Chapter 1 - The Athletic Trainer as a Health Care Provider

Terms in this set (70)

Committee on Allied Health Education and Accreditation (CAHEA) was charged with responsibility of developing essentials and guidelines for academic programs to use in preparation of individuals for entry into profession through the Joint Review Committee on Athletic Training (JRC-AT).
June 1994-CAHEA dissolved and replaced immediately by Commission on Accreditation of Allied Health Education Programs (CAAHEP). Recognized as an accreditation agency for allied health education programs by the U.S. Department of Education.
Entry level college and university athletic training education programs at both undergraduate and graduate levels were accredited by CAAHEP through 2005.
In 2003, JRC-AT became an independent accrediting agency. It would accredit AT education programs without involvement of CAAHEP. It officially became the Committee for Accreditation of Athletic Training Education (CAATE) in 2006. CAATE was officially recognized by CHEA in 2007. It is a private onprofit organization that coordinates accreditation activity in the US. Recognition by CHEA puts CAATE on the same level as other national accreditors, such as CAAHEP.
Athletic Training education programs are accredited through CAATE: 2006. All accredited programs must: Complete an extensive accreditation self-study review.
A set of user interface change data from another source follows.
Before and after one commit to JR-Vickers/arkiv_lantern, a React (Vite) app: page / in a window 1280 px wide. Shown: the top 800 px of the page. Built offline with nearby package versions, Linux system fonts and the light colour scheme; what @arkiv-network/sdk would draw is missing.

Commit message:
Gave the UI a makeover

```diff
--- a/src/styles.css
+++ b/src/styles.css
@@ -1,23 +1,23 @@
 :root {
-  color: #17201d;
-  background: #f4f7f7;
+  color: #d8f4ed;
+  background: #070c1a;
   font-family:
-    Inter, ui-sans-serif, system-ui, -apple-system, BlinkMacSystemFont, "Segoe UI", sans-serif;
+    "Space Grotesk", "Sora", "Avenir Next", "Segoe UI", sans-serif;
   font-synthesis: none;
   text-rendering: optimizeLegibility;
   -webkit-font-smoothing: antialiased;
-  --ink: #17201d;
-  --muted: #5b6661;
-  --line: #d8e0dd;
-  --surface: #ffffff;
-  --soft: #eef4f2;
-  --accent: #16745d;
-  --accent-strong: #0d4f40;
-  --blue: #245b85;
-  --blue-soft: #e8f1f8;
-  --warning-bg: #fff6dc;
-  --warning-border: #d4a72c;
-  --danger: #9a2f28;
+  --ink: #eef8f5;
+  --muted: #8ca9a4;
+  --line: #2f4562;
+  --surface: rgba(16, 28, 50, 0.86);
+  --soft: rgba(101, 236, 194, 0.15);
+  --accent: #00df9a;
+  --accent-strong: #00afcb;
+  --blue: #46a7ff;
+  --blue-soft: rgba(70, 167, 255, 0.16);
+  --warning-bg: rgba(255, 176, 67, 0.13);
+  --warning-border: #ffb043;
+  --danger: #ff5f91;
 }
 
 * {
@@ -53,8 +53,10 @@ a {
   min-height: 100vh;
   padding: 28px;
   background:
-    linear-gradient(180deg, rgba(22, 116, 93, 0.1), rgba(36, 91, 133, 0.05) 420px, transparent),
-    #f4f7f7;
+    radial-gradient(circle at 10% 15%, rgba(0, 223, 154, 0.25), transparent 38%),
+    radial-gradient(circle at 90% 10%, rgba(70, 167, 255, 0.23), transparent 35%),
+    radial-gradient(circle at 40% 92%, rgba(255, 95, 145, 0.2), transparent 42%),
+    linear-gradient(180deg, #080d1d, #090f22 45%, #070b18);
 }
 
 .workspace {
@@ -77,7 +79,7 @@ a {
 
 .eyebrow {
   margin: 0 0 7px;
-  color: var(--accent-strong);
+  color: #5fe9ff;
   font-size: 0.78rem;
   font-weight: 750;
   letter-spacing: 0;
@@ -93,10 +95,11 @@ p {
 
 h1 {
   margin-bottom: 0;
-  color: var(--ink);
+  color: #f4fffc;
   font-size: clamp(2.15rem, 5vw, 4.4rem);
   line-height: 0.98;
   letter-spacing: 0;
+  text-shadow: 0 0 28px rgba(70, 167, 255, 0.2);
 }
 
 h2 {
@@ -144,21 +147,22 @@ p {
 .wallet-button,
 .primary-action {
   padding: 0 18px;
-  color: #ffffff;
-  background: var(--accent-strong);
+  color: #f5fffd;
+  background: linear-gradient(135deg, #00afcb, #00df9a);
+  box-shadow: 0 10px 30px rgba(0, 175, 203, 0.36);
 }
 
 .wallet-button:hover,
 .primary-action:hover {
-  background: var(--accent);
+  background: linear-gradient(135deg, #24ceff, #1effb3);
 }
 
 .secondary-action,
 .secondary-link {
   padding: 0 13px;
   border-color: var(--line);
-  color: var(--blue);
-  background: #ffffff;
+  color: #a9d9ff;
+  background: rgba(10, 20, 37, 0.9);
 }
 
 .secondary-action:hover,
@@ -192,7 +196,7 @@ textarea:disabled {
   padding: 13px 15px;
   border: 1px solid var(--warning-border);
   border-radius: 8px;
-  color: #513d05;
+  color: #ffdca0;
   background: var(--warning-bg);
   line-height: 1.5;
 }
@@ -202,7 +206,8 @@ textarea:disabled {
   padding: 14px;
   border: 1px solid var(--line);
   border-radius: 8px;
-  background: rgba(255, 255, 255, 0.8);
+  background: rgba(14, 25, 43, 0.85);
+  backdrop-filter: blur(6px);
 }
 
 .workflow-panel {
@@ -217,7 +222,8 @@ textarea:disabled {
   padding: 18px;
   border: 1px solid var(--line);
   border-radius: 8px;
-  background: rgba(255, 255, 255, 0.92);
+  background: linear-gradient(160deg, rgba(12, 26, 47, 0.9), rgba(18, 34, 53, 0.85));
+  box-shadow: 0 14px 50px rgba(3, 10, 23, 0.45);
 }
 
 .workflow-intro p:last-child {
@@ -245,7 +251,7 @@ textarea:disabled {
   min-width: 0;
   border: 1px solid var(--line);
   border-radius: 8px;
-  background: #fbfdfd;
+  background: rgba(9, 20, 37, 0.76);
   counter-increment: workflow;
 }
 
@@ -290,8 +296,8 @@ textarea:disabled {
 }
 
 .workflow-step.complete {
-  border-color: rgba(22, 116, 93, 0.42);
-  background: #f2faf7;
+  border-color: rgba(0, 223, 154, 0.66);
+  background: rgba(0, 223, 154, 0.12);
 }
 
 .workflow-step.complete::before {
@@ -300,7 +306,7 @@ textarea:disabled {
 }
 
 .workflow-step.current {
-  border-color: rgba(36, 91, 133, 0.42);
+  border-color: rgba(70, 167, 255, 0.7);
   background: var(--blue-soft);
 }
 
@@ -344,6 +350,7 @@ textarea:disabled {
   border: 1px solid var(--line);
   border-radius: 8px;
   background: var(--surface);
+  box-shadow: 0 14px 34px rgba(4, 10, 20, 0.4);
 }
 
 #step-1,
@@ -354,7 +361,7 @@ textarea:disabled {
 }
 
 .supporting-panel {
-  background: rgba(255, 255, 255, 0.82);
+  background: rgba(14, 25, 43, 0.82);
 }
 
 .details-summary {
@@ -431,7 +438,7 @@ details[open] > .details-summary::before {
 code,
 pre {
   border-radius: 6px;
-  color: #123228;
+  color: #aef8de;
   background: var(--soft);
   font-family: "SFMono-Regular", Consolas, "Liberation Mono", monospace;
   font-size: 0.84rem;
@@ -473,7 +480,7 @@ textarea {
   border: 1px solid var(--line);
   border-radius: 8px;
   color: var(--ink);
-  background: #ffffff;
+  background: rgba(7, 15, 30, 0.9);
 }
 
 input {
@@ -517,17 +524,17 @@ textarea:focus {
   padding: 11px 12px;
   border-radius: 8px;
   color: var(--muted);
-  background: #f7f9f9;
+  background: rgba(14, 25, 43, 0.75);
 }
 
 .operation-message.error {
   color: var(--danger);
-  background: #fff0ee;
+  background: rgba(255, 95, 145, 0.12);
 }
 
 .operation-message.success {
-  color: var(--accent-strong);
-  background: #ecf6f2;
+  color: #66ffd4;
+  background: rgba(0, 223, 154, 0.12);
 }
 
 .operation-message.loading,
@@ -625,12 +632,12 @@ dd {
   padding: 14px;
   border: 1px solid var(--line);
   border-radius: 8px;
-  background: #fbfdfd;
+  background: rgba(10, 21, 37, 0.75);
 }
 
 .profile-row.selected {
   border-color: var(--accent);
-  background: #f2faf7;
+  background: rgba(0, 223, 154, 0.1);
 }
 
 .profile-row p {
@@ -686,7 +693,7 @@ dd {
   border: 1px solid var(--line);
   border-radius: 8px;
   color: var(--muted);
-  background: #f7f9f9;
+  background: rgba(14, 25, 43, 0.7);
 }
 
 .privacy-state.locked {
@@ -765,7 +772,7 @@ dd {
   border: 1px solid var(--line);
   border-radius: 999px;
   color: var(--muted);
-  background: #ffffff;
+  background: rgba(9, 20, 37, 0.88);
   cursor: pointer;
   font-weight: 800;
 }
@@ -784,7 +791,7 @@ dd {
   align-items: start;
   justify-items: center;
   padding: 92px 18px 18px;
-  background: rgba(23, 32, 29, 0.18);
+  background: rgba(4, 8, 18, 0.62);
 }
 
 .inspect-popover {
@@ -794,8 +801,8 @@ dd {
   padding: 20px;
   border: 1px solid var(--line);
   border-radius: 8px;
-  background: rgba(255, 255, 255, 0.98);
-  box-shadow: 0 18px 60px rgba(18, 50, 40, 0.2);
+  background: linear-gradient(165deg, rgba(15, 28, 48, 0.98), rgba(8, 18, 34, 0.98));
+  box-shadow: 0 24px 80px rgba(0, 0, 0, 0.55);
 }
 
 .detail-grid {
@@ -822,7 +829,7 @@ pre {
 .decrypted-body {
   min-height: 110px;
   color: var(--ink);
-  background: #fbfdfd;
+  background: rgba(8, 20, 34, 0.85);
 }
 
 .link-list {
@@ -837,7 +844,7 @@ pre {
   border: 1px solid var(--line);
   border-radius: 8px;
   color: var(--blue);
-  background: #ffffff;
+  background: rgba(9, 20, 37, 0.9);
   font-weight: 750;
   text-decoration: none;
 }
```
On-campus accreditation site visit by external reviewers very 5/10 years.,
Advanced graduate AT education programs are designed for those that are already certified ATCs.
December 2013: Recommended professional training for ATs should occur at the Master's Degree level.